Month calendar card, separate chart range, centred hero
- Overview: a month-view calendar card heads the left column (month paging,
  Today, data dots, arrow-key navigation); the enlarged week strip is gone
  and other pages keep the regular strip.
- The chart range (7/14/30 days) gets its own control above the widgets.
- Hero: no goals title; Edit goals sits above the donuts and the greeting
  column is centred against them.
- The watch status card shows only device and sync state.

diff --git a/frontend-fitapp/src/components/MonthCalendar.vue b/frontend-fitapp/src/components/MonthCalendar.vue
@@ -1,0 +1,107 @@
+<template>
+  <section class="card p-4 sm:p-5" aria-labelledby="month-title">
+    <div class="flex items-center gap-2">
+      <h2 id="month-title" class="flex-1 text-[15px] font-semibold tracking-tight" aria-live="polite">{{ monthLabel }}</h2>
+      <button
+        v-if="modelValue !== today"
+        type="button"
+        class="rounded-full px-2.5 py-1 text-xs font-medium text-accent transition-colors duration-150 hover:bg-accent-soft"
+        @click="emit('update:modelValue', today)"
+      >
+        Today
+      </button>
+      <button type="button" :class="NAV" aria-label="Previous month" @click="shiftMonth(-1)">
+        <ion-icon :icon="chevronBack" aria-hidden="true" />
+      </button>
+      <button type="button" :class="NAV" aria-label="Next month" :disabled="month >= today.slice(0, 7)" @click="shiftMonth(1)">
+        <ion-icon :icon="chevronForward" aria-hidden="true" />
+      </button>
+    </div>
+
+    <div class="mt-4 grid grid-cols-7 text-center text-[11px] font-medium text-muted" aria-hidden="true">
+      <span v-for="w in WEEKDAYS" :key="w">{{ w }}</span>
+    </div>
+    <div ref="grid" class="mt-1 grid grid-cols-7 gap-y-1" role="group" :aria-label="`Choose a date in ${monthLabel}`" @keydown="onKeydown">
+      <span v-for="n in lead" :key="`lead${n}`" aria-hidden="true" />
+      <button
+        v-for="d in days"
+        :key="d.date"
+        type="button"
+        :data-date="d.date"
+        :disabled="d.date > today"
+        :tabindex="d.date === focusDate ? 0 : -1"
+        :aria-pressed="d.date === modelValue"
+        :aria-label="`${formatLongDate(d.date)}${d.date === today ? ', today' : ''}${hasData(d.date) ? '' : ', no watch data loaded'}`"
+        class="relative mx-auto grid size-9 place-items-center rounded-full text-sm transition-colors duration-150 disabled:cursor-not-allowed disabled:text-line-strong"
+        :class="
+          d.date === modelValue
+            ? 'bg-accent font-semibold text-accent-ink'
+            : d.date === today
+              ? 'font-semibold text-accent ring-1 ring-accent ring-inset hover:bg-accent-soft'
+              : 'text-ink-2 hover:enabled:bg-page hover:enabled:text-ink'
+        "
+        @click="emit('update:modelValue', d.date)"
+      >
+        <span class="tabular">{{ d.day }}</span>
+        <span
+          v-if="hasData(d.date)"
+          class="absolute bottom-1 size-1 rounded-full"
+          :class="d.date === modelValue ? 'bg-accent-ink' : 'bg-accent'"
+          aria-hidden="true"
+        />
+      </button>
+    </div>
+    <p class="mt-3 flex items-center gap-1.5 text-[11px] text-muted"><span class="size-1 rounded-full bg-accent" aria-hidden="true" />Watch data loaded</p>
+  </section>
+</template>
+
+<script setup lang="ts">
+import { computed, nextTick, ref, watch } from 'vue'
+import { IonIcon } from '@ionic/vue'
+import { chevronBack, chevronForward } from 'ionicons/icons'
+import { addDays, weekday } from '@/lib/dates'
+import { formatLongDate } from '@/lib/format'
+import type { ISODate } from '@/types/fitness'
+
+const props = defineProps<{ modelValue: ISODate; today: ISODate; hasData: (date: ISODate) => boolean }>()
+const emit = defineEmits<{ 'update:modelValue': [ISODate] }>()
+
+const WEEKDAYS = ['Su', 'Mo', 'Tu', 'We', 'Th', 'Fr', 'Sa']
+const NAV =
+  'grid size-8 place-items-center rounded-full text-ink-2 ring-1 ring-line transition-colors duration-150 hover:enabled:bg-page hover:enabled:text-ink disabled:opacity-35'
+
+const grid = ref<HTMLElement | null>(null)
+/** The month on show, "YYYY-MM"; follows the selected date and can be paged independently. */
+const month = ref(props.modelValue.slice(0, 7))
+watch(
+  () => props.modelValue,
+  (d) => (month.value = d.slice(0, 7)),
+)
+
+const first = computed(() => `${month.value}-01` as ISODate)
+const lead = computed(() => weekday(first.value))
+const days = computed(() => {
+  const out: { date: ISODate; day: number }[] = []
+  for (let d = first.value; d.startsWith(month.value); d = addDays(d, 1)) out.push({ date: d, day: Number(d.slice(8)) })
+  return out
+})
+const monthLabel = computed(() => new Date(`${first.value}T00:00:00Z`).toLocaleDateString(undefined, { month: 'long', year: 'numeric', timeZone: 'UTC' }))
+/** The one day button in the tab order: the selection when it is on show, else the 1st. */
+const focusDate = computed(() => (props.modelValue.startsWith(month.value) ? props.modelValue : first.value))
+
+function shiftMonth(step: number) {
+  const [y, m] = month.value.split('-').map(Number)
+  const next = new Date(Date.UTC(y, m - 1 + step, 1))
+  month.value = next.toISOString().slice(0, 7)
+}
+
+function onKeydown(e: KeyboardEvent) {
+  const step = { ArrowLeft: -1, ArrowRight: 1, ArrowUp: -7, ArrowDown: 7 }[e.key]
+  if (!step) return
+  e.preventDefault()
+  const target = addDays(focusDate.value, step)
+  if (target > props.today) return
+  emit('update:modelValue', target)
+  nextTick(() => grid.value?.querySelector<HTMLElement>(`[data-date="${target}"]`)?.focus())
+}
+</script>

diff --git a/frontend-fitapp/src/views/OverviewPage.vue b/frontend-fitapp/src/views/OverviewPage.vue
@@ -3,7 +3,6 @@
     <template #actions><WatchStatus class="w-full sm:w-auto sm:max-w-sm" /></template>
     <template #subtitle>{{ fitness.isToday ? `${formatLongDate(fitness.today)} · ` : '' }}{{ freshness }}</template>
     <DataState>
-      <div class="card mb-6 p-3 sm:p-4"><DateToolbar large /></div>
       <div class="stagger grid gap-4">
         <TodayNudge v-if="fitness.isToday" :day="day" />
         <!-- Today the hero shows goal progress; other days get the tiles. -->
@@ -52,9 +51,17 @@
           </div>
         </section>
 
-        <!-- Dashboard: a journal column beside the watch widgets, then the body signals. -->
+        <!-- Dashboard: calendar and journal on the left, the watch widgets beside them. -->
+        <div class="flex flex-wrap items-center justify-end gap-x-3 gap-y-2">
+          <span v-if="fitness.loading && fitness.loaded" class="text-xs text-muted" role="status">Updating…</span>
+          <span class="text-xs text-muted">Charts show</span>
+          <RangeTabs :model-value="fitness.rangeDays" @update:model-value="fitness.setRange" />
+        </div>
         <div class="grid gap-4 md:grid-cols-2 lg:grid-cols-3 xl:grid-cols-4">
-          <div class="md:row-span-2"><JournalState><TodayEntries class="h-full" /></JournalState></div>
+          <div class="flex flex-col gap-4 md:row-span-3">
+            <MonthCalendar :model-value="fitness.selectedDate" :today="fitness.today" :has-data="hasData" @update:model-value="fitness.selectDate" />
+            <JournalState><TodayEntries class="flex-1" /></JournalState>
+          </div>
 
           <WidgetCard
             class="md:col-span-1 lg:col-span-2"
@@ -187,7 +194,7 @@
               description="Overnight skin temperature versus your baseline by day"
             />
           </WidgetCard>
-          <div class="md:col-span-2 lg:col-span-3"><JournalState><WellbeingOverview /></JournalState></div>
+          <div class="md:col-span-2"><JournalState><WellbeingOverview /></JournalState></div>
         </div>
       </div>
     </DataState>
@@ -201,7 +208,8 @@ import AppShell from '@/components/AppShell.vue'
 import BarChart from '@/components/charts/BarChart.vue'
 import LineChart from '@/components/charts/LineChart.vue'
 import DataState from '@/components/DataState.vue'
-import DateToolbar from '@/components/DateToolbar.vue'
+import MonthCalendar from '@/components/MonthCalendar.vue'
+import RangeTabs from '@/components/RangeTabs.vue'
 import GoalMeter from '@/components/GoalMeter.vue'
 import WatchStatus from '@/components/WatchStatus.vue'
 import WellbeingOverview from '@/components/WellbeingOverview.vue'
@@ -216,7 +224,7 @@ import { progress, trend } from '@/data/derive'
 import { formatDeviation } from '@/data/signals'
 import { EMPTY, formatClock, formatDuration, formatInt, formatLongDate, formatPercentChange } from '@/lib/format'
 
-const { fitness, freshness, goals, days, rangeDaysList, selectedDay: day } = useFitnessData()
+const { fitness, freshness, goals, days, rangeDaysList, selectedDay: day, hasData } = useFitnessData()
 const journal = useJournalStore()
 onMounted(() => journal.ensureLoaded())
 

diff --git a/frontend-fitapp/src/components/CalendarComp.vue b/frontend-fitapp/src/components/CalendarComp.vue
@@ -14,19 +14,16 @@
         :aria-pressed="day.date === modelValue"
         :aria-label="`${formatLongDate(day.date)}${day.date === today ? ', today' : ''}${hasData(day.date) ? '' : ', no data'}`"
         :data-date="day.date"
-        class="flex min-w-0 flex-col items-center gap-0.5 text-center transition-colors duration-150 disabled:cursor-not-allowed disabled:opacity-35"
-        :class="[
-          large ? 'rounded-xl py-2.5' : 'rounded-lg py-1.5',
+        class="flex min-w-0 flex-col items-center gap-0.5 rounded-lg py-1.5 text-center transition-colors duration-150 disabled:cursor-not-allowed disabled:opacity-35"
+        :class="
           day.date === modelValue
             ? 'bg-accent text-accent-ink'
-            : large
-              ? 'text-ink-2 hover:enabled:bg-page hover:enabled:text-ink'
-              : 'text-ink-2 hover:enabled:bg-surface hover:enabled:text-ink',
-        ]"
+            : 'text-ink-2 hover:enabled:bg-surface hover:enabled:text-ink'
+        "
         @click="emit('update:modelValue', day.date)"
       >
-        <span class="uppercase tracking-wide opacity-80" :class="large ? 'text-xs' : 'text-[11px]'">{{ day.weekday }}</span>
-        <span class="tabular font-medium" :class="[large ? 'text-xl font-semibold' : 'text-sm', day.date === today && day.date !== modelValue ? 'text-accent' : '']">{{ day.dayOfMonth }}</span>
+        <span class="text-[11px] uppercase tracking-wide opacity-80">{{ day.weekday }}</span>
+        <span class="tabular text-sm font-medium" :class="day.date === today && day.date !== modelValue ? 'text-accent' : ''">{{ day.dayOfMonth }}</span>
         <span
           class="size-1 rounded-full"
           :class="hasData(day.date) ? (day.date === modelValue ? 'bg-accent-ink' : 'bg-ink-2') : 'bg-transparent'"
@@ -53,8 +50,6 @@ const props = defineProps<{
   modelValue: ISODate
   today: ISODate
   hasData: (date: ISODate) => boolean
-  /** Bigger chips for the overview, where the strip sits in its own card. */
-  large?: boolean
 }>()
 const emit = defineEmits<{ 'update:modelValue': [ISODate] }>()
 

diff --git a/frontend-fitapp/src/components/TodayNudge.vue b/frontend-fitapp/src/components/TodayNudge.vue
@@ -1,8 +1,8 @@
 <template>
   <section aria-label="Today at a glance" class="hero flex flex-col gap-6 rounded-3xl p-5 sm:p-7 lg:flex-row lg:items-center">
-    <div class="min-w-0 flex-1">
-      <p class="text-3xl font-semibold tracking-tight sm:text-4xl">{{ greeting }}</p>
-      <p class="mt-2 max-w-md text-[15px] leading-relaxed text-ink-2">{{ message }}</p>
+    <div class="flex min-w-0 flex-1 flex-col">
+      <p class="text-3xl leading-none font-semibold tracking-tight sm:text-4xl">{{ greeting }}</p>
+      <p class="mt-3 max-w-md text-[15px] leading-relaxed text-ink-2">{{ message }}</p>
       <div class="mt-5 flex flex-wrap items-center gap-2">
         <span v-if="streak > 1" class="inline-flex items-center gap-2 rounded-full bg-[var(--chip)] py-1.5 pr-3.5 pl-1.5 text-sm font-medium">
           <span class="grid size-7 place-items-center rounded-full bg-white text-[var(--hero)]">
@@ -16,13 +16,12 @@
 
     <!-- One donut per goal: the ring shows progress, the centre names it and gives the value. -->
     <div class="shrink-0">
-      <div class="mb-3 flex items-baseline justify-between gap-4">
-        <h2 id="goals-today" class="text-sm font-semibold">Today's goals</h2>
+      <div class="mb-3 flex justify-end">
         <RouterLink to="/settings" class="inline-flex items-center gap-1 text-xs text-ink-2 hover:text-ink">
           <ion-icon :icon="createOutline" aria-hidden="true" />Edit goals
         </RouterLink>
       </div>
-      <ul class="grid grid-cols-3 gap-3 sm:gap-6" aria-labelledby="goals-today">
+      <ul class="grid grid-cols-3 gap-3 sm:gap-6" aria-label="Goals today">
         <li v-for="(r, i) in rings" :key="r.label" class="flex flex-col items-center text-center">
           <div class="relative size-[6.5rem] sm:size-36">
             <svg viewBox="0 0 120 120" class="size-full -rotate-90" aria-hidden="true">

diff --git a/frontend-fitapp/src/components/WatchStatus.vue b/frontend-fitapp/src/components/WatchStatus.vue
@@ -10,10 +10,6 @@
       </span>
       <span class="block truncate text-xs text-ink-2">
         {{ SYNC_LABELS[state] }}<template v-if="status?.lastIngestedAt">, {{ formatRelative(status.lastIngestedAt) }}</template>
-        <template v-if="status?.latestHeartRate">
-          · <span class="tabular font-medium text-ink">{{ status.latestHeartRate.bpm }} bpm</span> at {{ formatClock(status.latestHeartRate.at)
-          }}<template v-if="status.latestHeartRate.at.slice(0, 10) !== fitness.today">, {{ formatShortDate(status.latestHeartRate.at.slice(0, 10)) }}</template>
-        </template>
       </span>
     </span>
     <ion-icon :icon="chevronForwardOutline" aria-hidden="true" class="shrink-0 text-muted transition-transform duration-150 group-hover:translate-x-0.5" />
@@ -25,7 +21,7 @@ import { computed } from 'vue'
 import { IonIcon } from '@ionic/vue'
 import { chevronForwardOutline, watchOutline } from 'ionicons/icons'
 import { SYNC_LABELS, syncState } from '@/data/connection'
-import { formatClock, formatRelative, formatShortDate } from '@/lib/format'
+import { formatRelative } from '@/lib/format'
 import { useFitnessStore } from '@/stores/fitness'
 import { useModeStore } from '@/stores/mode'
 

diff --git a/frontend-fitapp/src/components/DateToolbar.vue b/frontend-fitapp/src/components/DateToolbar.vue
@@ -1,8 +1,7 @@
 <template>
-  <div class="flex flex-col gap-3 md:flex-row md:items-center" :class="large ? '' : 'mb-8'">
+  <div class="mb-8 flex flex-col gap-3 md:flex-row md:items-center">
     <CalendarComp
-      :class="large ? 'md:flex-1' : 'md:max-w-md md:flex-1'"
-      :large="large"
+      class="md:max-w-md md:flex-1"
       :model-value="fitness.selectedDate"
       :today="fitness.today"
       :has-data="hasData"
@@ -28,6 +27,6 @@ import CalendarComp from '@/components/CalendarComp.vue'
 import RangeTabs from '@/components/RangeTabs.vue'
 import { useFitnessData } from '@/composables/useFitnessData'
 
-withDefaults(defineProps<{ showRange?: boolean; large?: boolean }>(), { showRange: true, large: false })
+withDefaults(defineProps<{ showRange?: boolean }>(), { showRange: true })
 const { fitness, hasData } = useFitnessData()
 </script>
• • •
How to complete this task => Exactly how many lines of the records include "semibold"? Provide the number by itself.

Result for this exercise => 7